Dr. Robert Miles
Before arriving at UVic Robert Miles was Professor and Chair at the Universities of Stirling and Sheffield Hallam in the UK. He is a past president of the International Gothic Association.
His teaching interests include Nineteenth Century English and American Romanticism, the Romantic-era Novel, Gothic Writing and Jane Austen.
He has published in the journals Studies in Romanticism, Eightenth-Century Fiction, The Eighteenth-Century: Theory and Interpretation, Novel: A Forum on Fiction, Gothic Studies, Essays and Studies, Women's Writing: The Elizabethan to Victorian Period, ELH and Texas Studies in Literature and Language.

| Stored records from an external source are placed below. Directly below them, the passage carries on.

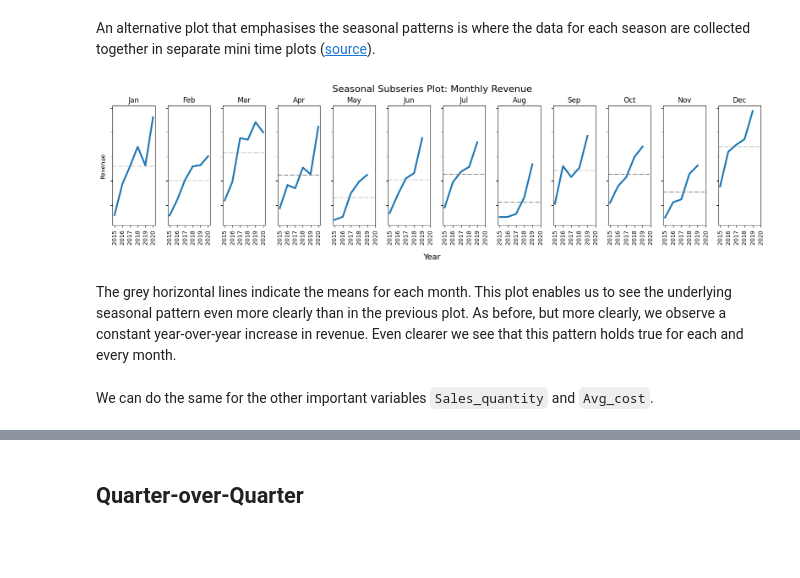
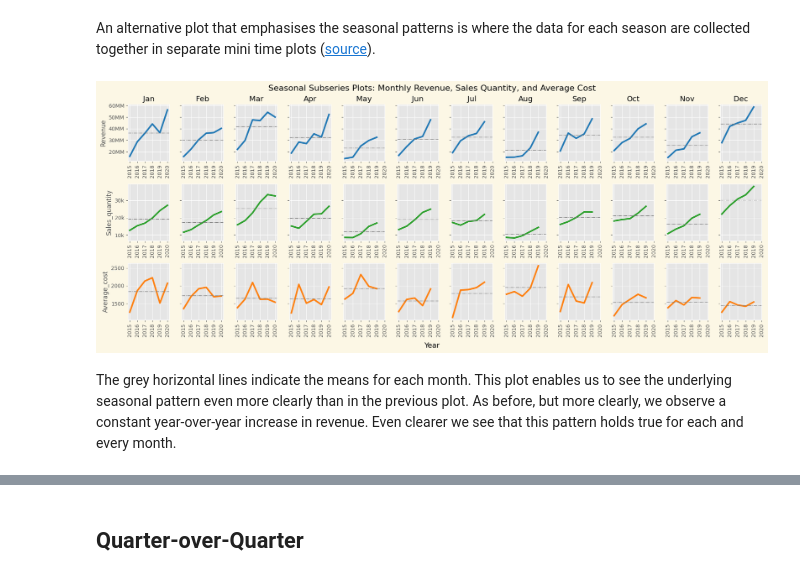
Before and after one commit to PeeteKeesel/kaggle-verse, a Jupyter notebook: time-series-understanding-autocorrelation.ipynb, the cells around one changed output, grey strips where cells are left out. Drawn from its saved outputs; the diff is of its cells as text; code cells hidden in the pictures; blank space fills up the shorter version.

```diff
--- a/time-series-understanding-autocorrelation.ipynb
+++ b/time-series-understanding-autocorrelation.ipynb
@@ -20,6 +20,8 @@ from matplotlib.ticker import FuncFormatter
 
 import warnings
 warnings.filterwarnings("ignore", category=FutureWarning)
+
+plt.style.use('ggplot')
 # %% [output]
 /kaggle/input/time-series-starter-dataset/Month_Value_1.csv
 # %% [markdown]
@@ -30,6 +32,7 @@ In this notebook we dive into the mathematics autocorrelation, partial autocorre
 # Global Variables & Settings
 # %%
 RANDOM_SEED = 42
+FACECOLOR = '#fcf7e5'
 
 np.random.seed(RANDOM_SEED)
 # %% [markdown]
@@ -124,8 +127,8 @@ plt.show()
 # %%
 yearly_avg_payroll = data.groupby('Year')['The_average_annual_payroll_of_the_region'].mean()
 
-fig = plt.figure(figsize=(6, 3), facecolor='#f0f0f0')
-ax = fig.add_subplot(111, facecolor='white')
+fig = plt.figure(figsize=(6, 3), facecolor=FACECOLOR)
+ax = fig.add_subplot(111, facecolor=FACECOLOR)
 
 ax.bar(yearly_avg_payroll.index.astype(str), yearly_avg_payroll.values,
        color='tab:brown', edgecolor='black', linewidth=2)
@@ -233,33 +236,49 @@ data['month'] = pd.Categorical(
 An alternative plot that emphasises the seasonal patterns is where the data for each season are collected together in separate mini time plots ([source](https://otexts.com/fpppy/nbs/02-graphics.html)).
 # %%
 all_years = sorted(data['year'].unique())
+months = data['month'].cat.categories
+variables = [
+    ('Revenue', 'tab:blue'),
+    ('Sales_quantity', 'tab:green'),
+    ('Average_cost', 'tab:orange'),
+]
 
-fig, axes = plt.subplots(nrows=1, ncols=12, figsize=(16, 4), sharey=True)
+fig, axes = plt.subplots(nrows=3, ncols=12, figsize=(18, 7), sharey='row', facecolor=FACECOLOR)
 
-for i, month in enumerate(data['month'].cat.categories):
-    month_data = data.query("month == @month")
-    mean_val = month_data['Revenue'].mean()
+for row, (var, color) in enumerate(variables):
+    for col, month in enumerate(months):
+        month_data = data.query("month == @month")
+        mean_val = month_data[var].mean()
 
-    axes[i].plot(month_data['year'], month_data['Revenue'], color='tab:blue', linewidth=3)
-    axes[i].axhline(mean_val, color='grey', linestyle='-.', linewidth=1, label='Average')
-    axes[i].set_title(month[:3])
+        ax = axes[row, col]
+        ax.plot(month_data['year'], month_data[var], color=color, linewidth=3)
+        ax.axhline(mean_val, color='grey', linestyle='-.', linewidth=1)
 
-    axes[i].set_xticks(all_years)
-    axes[i].tick_params(axis='x', rotation=90)
+        if row == 0:
+            ax.set_title(month[:3])
+        if col == 0:
+            ax.set_ylabel(var)
+            ax.tick_params(labelleft=True)
 
-    if i == 0:
-        axes[i].set_ylabel("Revenue")
-    else:
-        axes[i].set_yticklabels([])
+            # Format y-ticks by row
+            if row == 0:
+                formatter = FuncFormatter(lambda x, _: f'{x/1e6:.0f}MM')
+            if row == 1:
+                formatter = FuncFormatter(lambda x, _: f'{x/1e3:.0f}k')
+            if row in [0,1]:
+                ax.yaxis.set_major_formatter(formatter)
+        else:
+            ax.tick_params(labelleft=False)
 
-plt.tight_layout(rect=[0, 0, 1, 0.95])
-fig.suptitle("Seasonal Subseries Plot: Monthly Revenue", fontsize=16)
-fig.text(0.5, -0.05, "Year", ha="center", fontsize=14)
-plt.subplots_adjust(wspace=0.3)
+        ax.set_xticks(all_years)
+        ax.tick_params(axis='x', rotation=90)
+
+plt.tight_layout(rect=[0, 0, 1, 0.96])
+fig.suptitle("Seasonal Subseries Plots: Monthly Revenue, Sales Quantity, and Average Cost", fontsize=16)
+fig.text(0.5, -0.02, "Year", ha="center", fontsize=14)
+plt.subplots_adjust(hspace=0.4, wspace=0.3)
 plt.show()
 # %% [output]
-[figure, old version]
+[figure, new version]
 # %% [markdown]
 The grey horizontal lines indicate the means for each month. This plot enables us to see the underlying seasonal pattern even more clearly than in the previous plot. As before, but more clearly, we observe a constant year-over-year increase in revenue. Even clearer we see that this pattern holds true for each and every month.
-# %% [markdown]
-We can do the same for the other important variables `Sales_quantity` and `Avg_cost`.
```
Also changed, not shown: parts of 9 cells of this notebook.
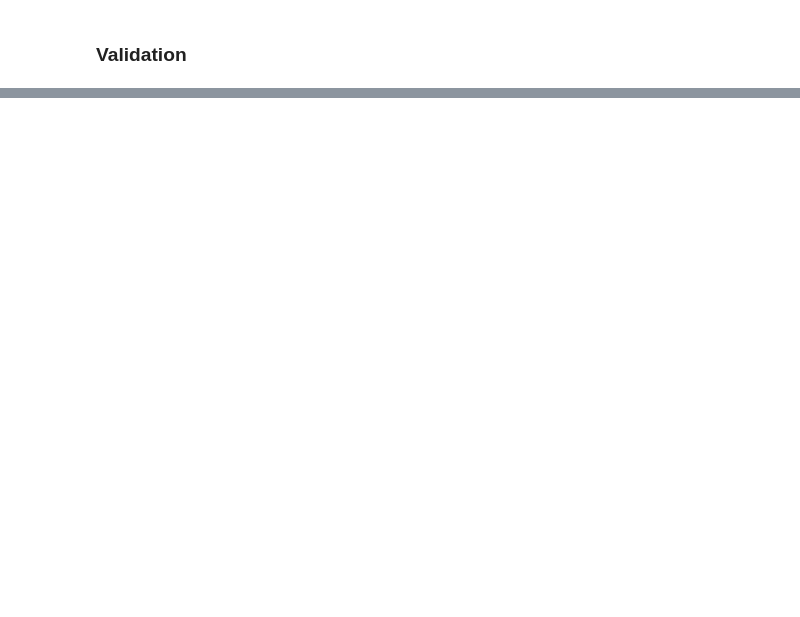
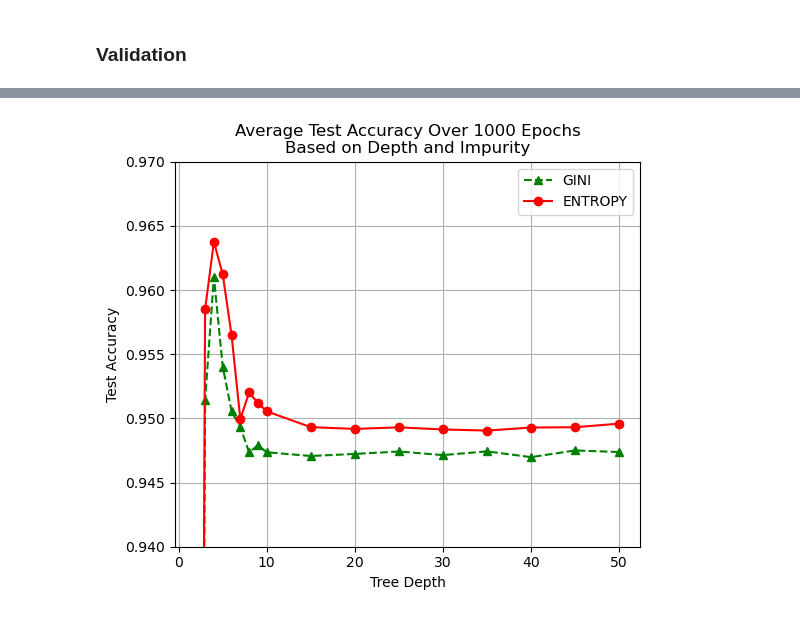
Before and after one commit to Syed-A-Naqvi/machine_learning, a Jupyter notebook: python_machine_learning/classification/improve_dating_site_matches/improve_dating_matches.ipynb, the cells around one changed output, grey strips where cells are left out. Cells and saved outputs as stored; diff of their text form; code cells hidden in the pictures; blank space fills up the shorter version.

```diff
--- a/python_machine_learning/classification/improve_dating_site_matches/improve_dating_matches.ipynb
+++ b/python_machine_learning/classification/improve_dating_site_matches/improve_dating_matches.ipynb
@@ -191,0 +276,13 @@ dtype: float64
+# %%
+plt.figure(figsize=(6,5))
+plt.plot(maxDepths, testAcc_GINI, 'g^--', label="GINI")
+plt.plot(maxDepths, testAcc_ENTROPY, 'ro-', label="ENTROPY")
+plt.legend()
+plt.title('Average Test Accuracy Over 1000 Epochs\nBased on Depth and Impurity')
+plt.xlabel('Tree Depth')
+plt.ylabel('Test Accuracy')
+plt.ylim([0.94,0.97])
+plt.grid()
+plt.show()
+# %% [output]
+[figure, added]
```
Also changed, not shown: parts of 14 cells of this notebook, 14 other files.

Palgrave Studies in the Enlightenment, Romanticism and the Cultures of Print
Romantic Misfits is an acute and searching account of a linked sequence of authors and literary episodes that centrally challenges and troubles much that is familiar about the history of Romantic writing in Britain. Its originality lies in the way it conceives these false starts and disturbances - 'misfits' and misfittings - as both a constitutive challenge to canonical romanticism and a distinctive literary field worth examining on its own account. Its misfits include the Shakespeare forger W.H. Ireland, Wordsworth's early gothic, Coleridge's material imagination, the novel itself, and the culture of Dissent.
Gothic Technologies: Visuality in the Romantic Era
Romantic Circles Praxis Series: http://www.rc.umd.edu/praxis/
This volume of Romantic Circles Praxis Series includes an editor's introduction by Robert Miles and essays by Fred Botting, Diane Long Hoeveler, Sophie Thomas, Dale Townshend, and Angela Wright.
Gothic Technologies explores the relationship between Romantic Gothicism and the rise of the visual technologies centred on commercial exploitation of the magic lantern. Although grounded in the technological innovations of the Romantic and early Victorian periods and reactions to them the essays in the collection anticipate modern attitudes towards visuality, developing the link between the rise of literary Gothic and subsequent visual technologies.
Jane Austen: Writers and their Work
Northcote House Publishers Ltd, 2003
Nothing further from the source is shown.